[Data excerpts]
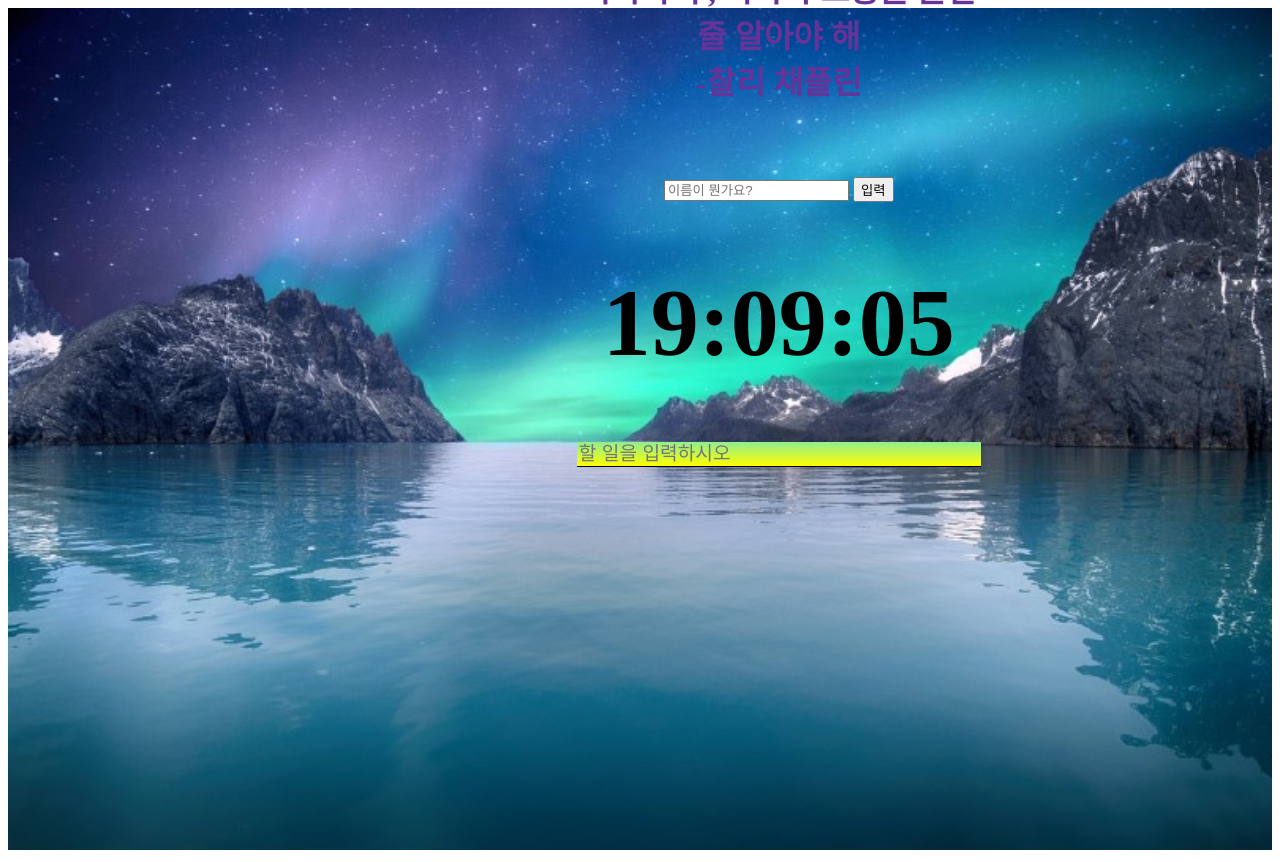
Repository: jun01270/F-E-practice
Page: index.html
The author's editor kept a copy of each file at every save. The page is drawn from the files as they stood at one save, then again after a run of saves.
The browser window is 1280 px wide. The pictures show the whole page.

Above is the page before, as saved 2023-01-10 19:19:45.

### index.html
<!DOCTYPE html>
<html lang="en">
  <head>
    <meta charset="UTF-8" />
    <meta http-equiv="X-UA-Compatible" content="IE=edge" />
    <meta name="viewport" content="width=device-width, initial-scale=1.0" />
    <link rel="stylesheet" href="/css/style.css" />
    <title>Document</title>
  </head>
  <body>
    <div id="all">
      <form id="userName-form" class="hidden">
        <input required type="text" placeholder="이름이 뭔가요?" />
        <input type="submit" value="입력" />
      </form>
      <h1 id="result"></h1>
      <h1 id="clock">00:00:00</h1>
      <form id="todo-form">
        <input id="input-blank" type="text" placeholder="할 일을 입력하시오" />
      </form>
      <ul id="todo-list"></ul>
      <div id="quote">
        <span></span>
        <div></div>
      </div>
    </div>
    <script src="/js/greeting.js"></script>
    <script src="/js/clock.js"></script>
    <script src="/js/quotes.js"></script>
    <script src="/js/background.js"></script>
    <script src="js/todo.js"></script>
    <script src="/js/weather.js"></script>
  </body>
</html>

### css/style.css
.hidden {
  display: none;
}

#background {
  width: 100%;
  height: 100%;
  padding: 0;
}

body {
  position: relative;
}

#all {
  position: absolute;
  top: 20%;
  left: 45%;
  text-align: center;
}

#clock {
  font-size: 600%;
}

#input-blank {
  width: 400px;
  border-top: none;
  border-left: none;
  border-right: none;
  border-bottom: 1px solid black;
}

#todo-list {
  color: yellow;
}

#quote {
  position: absolute;
  bottom: 380px;
  color: rebeccapurple;
  font-size: xx-large;
  font-weight: bold;
}

#input-blank {
  background: linear-gradient(to top, yellow, lightGreen);
  font-size: larger;
}

#todo-list {
  list-style: none;
}

### js/greeting.js
const userNameBtn = document.querySelector("#userName-form submit");
const userName = document.querySelector("#userName-form input");
const loginForm = document.querySelector("#userName-form");
const firstH1 = document.getElementById("result");
const SavedUserName = localStorage.getItem("username");
const HIDDEN_CLASSNAME = "hidden";

function loginResult(e) {
  e.preventDefault();
  loginForm.classList.add(HIDDEN_CLASSNAME);
  const userName1 = userName.value;
  localStorage.setItem("username", userName1);
  paintUserName();
}

function paintUserName() {
  const userName1 = localStorage.getItem("username");
  firstH1.innerText = `Hello ${userName1}`;
  firstH1.classList.remove(HIDDEN_CLASSNAME);
}

if (SavedUserName === null) {
  loginForm.classList.remove(HIDDEN_CLASSNAME);
  loginForm.addEventListener("submit", loginResult);
} else {
  paintUserName();
}

function deleteUserName() {
  localStorage.removeItem("username");
  location.reload();
}

### js/clock.js
const all = document.querySelector("div#all");
const clock = all.querySelector("h1#clock");

function getClock() {
  const date = new Date();
  let Hours = String(date.getHours()).padStart(2, "0");
  let Minutes = String(date.getMinutes()).padStart(2, "0");
  let Seconds = String(date.getSeconds()).padStart(2, "0");
  // console.log(`${date.getHours()}:${date.getMinutes()}:${date.getSeconds()}`);
  clock.innerText = `${Hours}:${Minutes}:${Seconds}`;
}

getClock();
setInterval(getClock, 1000);

### js/quotes.js
const quotes = [
  {
    quote: "삶이 있는 한 희망은 있다",
    author: "-키케로",
  },
  {
    quote: "산다는것 그것은 치열한 전투이다.",
    author: "-로망로랑",
  },
  {
    quote: "하루에 3시간을 걸으면 7년 후에 지구를 한바퀴 돌 수 있다. ",
    author: "-사무엘존슨",
  },
  {
    quote: "언제나 현재에 집중할수 있다면 행복할것이다. ",
    author: "-파울로 코엘료",
  },
  {
    quote:
      "진정으로 웃으려면 고통을 참아야하며 , 나아가 고통을 즐길 줄 알아야 해 ",
    author: "-찰리 채플린",
  },
  {
    quote: "직업에서 행복을 찾아라. 아니면 행복이 무엇인지 절대 모를 것이다 ",
    author: "-엘버트 허버드",
  },
  {
    quote: "신은 용기있는자를 결코 버리지 않는다 ",
    author: "-켄러",
  },
  {
    quote: "피할수 없으면 즐겨라 ",
    author: "–로버트 엘리엇",
  },
];
const quoteCount = quotes.length;
const quote = document.querySelector("#quote span");
const author = document.querySelector("#quote div");

function showQuote() {
  const todaysQuote = quotes[Math.floor(Math.random() * quoteCount)];
  quote.innerText = todaysQuote.quote;
  author.innerText = todaysQuote.author;
}

showQuote();
setInterval(showQuote, 5000);

### js/background.js
const images = ["moon.jpg", "river.jpg", "orora.jpg"];
const chosenImage = images[Math.floor(Math.random() * images.length)];
const bgImage = document.createElement("img");
const content = document.getElementById("wrapper");
bgImage.id = "background";

bgImage.src = `img/${chosenImage}`;

document.body.appendChild(bgImage);
// bgImage.appendChild(content);

console.log(content);

### js/todo.js
const toDoForm = document.getElementById("todo-form");
const toDoInput = document.querySelector("#todo-form input");
const toDoLists = document.getElementById("todo-list");
const toDoId = document.querySelector("ul#todo-list li");
const TODOS_KEY = "todos";
let toDos = [];

function saveToDoLists() {
  localStorage.setItem(TODOS_KEY, JSON.stringify(toDos));
}

function deleteToDo(e) {
  const toDoList = e.target.parentNode;
  toDoList.remove();
  toDos = toDos.filter((toDo) => toDo.id !== parseInt(toDoList.id));
  saveToDoLists();
}

function paintToDo(newToDoObj) {
  const listOfToDo = document.createElement("li");
  listOfToDo.id = newToDoObj.id;
  const span = document.createElement("span");
  span.innerText = newToDoObj.text;
  const deleteButton = document.createElement("button");
  deleteButton.innerText = "❌";
  deleteButton.addEventListener("click", deleteToDo);
  listOfToDo.appendChild(span);
  listOfToDo.appendChild(deleteButton);
  toDoLists.appendChild(listOfToDo);
}

function handleToDoSubmit(e) {
  e.preventDefault();
  const newToDo = toDoInput.value;
  toDoInput.value = "";
  const newToDoObj = {
    text: newToDo,
    id: toDos.length + 1,
  };
  toDos.push(newToDoObj);
  paintToDo(newToDoObj);
  saveToDoLists();
}

toDoForm.addEventListener("submit", handleToDoSubmit);

const getToDo = localStorage.getItem(TODOS_KEY);
if (getToDo !== null) {
  const parseToDo = JSON.parse(getToDo);
  toDos = parseToDo;
  parseToDo.forEach(paintToDo);
}

### js/weather.js
const API_KEY = "fbf7375beaa21a73574692bdaef4a2e7";

function onGeoSuc(position) {
  const lat = position.coords.latitude;
  const lon = position.coords.longitude;
  console.log("Your position is", lat, lon);
  const url = `https://api.openweathermap.org/geo/1.0/reverse?lat=${lat}&lon=${lon}&limit={limit}&appid=${API_KEY}`;
  console.log(url);
}

function onGeoErr() {
  alert("위치를 찾을 수 없습니다.");
}
navigator.geolocation.getCurrentPosition(onGeoSuc, onGeoErr);

After the next 2 saves:
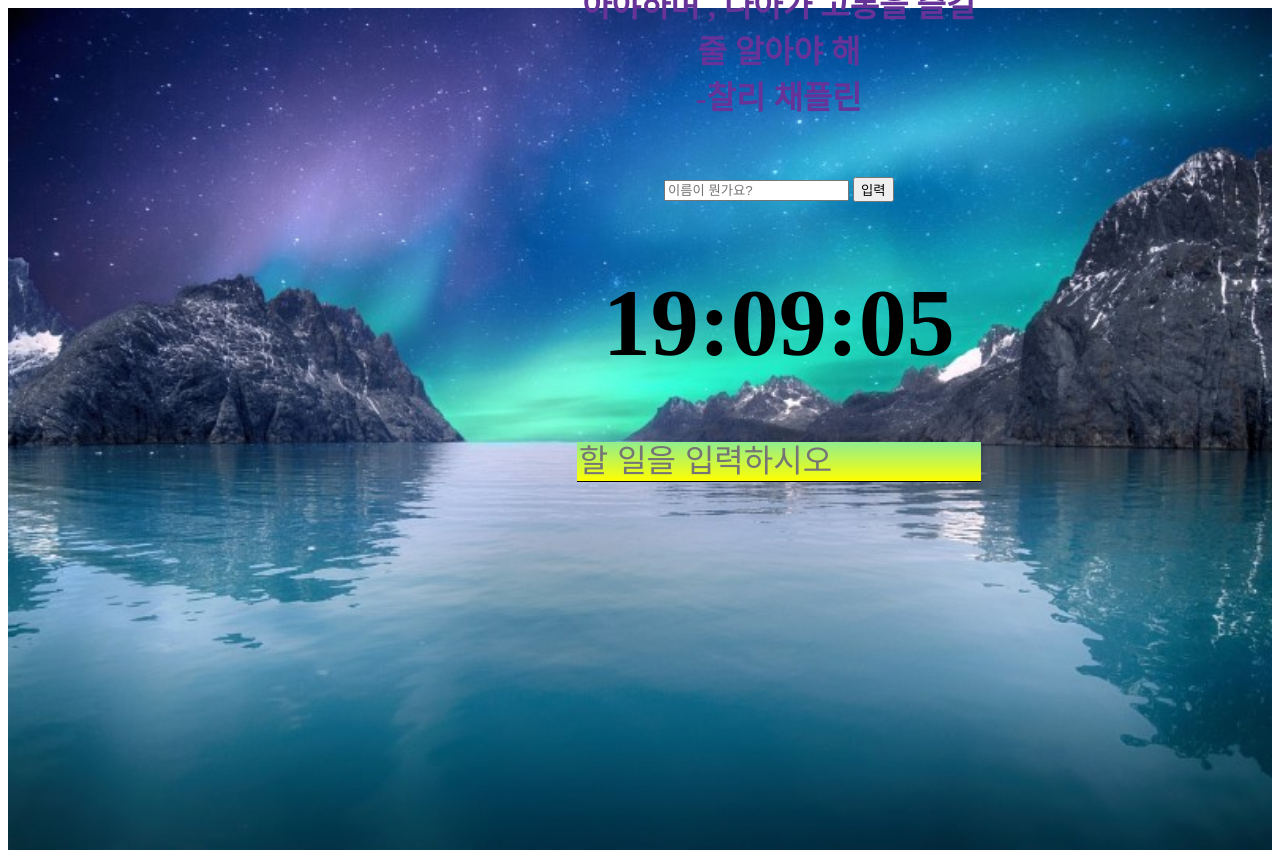
The 2 saves are shown as one change because they came seconds apart.
The last was saved 6 s later.
--- a/css/style.css
+++ b/css/style.css
@@ -45,7 +45,7 @@ body {
 
 #input-blank {
   background: linear-gradient(to top, yellow, lightGreen);
-  font-size: larger;
+  font-size: xx-large;
 }
 
 #todo-list {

** WORK REQUIRED **
The answer must consist of the entries above, reproduced word for word, without any pictures.

** EXERCISE SOLUTION **
Repository: jun01270/F-E-practice
Page: index.html
The author's editor kept a copy of each file at every save. The page is drawn from the files as they stood at one save, then again after a run of saves.
The browser window is 1280 px wide. The pictures show the whole page.

Above is the page before, as saved 2023-01-10 19:19:45.

### index.html
<!DOCTYPE html>
<html lang="en">
  <head>
    <meta charset="UTF-8" />
    <meta http-equiv="X-UA-Compatible" content="IE=edge" />
    <meta name="viewport" content="width=device-width, initial-scale=1.0" />
    <link rel="stylesheet" href="/css/style.css" />
    <title>Document</title>
  </head>
  <body>
    <div id="all">
      <form id="userName-form" class="hidden">
        <input required type="text" placeholder="이름이 뭔가요?" />
        <input type="submit" value="입력" />
      </form>
      <h1 id="result"></h1>
      <h1 id="clock">00:00:00</h1>
      <form id="todo-form">
        <input id="input-blank" type="text" placeholder="할 일을 입력하시오" />
      </form>
      <ul id="todo-list"></ul>
      <div id="quote">
        <span></span>
        <div></div>
      </div>
    </div>
    <script src="/js/greeting.js"></script>
    <script src="/js/clock.js"></script>
    <script src="/js/quotes.js"></script>
    <script src="/js/background.js"></script>
    <script src="js/todo.js"></script>
    <script src="/js/weather.js"></script>
  </body>
</html>

### css/style.css
.hidden {
  display: none;
}

#background {
  width: 100%;
  height: 100%;
  padding: 0;
}

body {
  position: relative;
}

#all {
  position: absolute;
  top: 20%;
  left: 45%;
  text-align: center;
}

#clock {
  font-size: 600%;
}

#input-blank {
  width: 400px;
  border-top: none;
  border-left: none;
  border-right: none;
  border-bottom: 1px solid black;
}

#todo-list {
  color: yellow;
}

#quote {
  position: absolute;
  bottom: 380px;
  color: rebeccapurple;
  font-size: xx-large;
  font-weight: bold;
}

#input-blank {
  background: linear-gradient(to top, yellow, lightGreen);
  font-size: larger;
}

#todo-list {
  list-style: none;
}

### js/greeting.js
const userNameBtn = document.querySelector("#userName-form submit");
const userName = document.querySelector("#userName-form input");
const loginForm = document.querySelector("#userName-form");
const firstH1 = document.getElementById("result");
const SavedUserName = localStorage.getItem("username");
const HIDDEN_CLASSNAME = "hidden";

function loginResult(e) {
  e.preventDefault();
  loginForm.classList.add(HIDDEN_CLASSNAME);
  const userName1 = userName.value;
  localStorage.setItem("username", userName1);
  paintUserName();
}

function paintUserName() {
  const userName1 = localStorage.getItem("username");
  firstH1.innerText = `Hello ${userName1}`;
  firstH1.classList.remove(HIDDEN_CLASSNAME);
}

if (SavedUserName === null) {
  loginForm.classList.remove(HIDDEN_CLASSNAME);
  loginForm.addEventListener("submit", loginResult);
} else {
  paintUserName();
}

function deleteUserName() {
  localStorage.removeItem("username");
  location.reload();
}

### js/clock.js
const all = document.querySelector("div#all");
const clock = all.querySelector("h1#clock");

function getClock() {
  const date = new Date();
  let Hours = String(date.getHours()).padStart(2, "0");
  let Minutes = String(date.getMinutes()).padStart(2, "0");
  let Seconds = String(date.getSeconds()).padStart(2, "0");
  // console.log(`${date.getHours()}:${date.getMinutes()}:${date.getSeconds()}`);
  clock.innerText = `${Hours}:${Minutes}:${Seconds}`;
}

getClock();
setInterval(getClock, 1000);

### js/quotes.js
const quotes = [
  {
    quote: "삶이 있는 한 희망은 있다",
    author: "-키케로",
  },
  {
    quote: "산다는것 그것은 치열한 전투이다.",
    author: "-로망로랑",
  },
  {
    quote: "하루에 3시간을 걸으면 7년 후에 지구를 한바퀴 돌 수 있다. ",
    author: "-사무엘존슨",
  },
  {
    quote: "언제나 현재에 집중할수 있다면 행복할것이다. ",
    author: "-파울로 코엘료",
  },
  {
    quote:
      "진정으로 웃으려면 고통을 참아야하며 , 나아가 고통을 즐길 줄 알아야 해 ",
    author: "-찰리 채플린",
  },
  {
    quote: "직업에서 행복을 찾아라. 아니면 행복이 무엇인지 절대 모를 것이다 ",
    author: "-엘버트 허버드",
  },
  {
    quote: "신은 용기있는자를 결코 버리지 않는다 ",
    author: "-켄러",
  },
  {
    quote: "피할수 없으면 즐겨라 ",
    author: "–로버트 엘리엇",
  },
];
const quoteCount = quotes.length;
const quote = document.querySelector("#quote span");
const author = document.querySelector("#quote div");

function showQuote() {
  const todaysQuote = quotes[Math.floor(Math.random() * quoteCount)];
  quote.innerText = todaysQuote.quote;
  author.innerText = todaysQuote.author;
}

showQuote();
setInterval(showQuote, 5000);

### js/background.js
const images = ["moon.jpg", "river.jpg", "orora.jpg"];
const chosenImage = images[Math.floor(Math.random() * images.length)];
const bgImage = document.createElement("img");
const content = document.getElementById("wrapper");
bgImage.id = "background";

bgImage.src = `img/${chosenImage}`;

document.body.appendChild(bgImage);
// bgImage.appendChild(content);

console.log(content);

### js/todo.js
const toDoForm = document.getElementById("todo-form");
const toDoInput = document.querySelector("#todo-form input");
const toDoLists = document.getElementById("todo-list");
const toDoId = document.querySelector("ul#todo-list li");
const TODOS_KEY = "todos";
let toDos = [];

function saveToDoLists() {
  localStorage.setItem(TODOS_KEY, JSON.stringify(toDos));
}

function deleteToDo(e) {
  const toDoList = e.target.parentNode;
  toDoList.remove();
  toDos = toDos.filter((toDo) => toDo.id !== parseInt(toDoList.id));
  saveToDoLists();
}

function paintToDo(newToDoObj) {
  const listOfToDo = document.createElement("li");
  listOfToDo.id = newToDoObj.id;
  const span = document.createElement("span");
  span.innerText = newToDoObj.text;
  const deleteButton = document.createElement("button");
  deleteButton.innerText = "❌";
  deleteButton.addEventListener("click", deleteToDo);
  listOfToDo.appendChild(span);
  listOfToDo.appendChild(deleteButton);
  toDoLists.appendChild(listOfToDo);
}

function handleToDoSubmit(e) {
  e.preventDefault();
  const newToDo = toDoInput.value;
  toDoInput.value = "";
  const newToDoObj = {
    text: newToDo,
    id: toDos.length + 1,
  };
  toDos.push(newToDoObj);
  paintToDo(newToDoObj);
  saveToDoLists();
}

toDoForm.addEventListener("submit", handleToDoSubmit);

const getToDo = localStorage.getItem(TODOS_KEY);
if (getToDo !== null) {
  const parseToDo = JSON.parse(getToDo);
  toDos = parseToDo;
  parseToDo.forEach(paintToDo);
}

### js/weather.js
const API_KEY = "fbf7375beaa21a73574692bdaef4a2e7";

function onGeoSuc(position) {
  const lat = position.coords.latitude;
  const lon = position.coords.longitude;
  console.log("Your position is", lat, lon);
  const url = `https://api.openweathermap.org/geo/1.0/reverse?lat=${lat}&lon=${lon}&limit={limit}&appid=${API_KEY}`;
  console.log(url);
}

function onGeoErr() {
  alert("위치를 찾을 수 없습니다.");
}
navigator.geolocation.getCurrentPosition(onGeoSuc, onGeoErr);

After the next 2 saves:
The 2 saves are shown as one change because they came seconds apart.
The last was saved 6 s later.
--- a/css/style.css
+++ b/css/style.css
@@ -45,7 +45,7 @@ body {
 
 #input-blank {
   background: linear-gradient(to top, yellow, lightGreen);
-  font-size: larger;
+  font-size: xx-large;
 }
 
 #todo-list {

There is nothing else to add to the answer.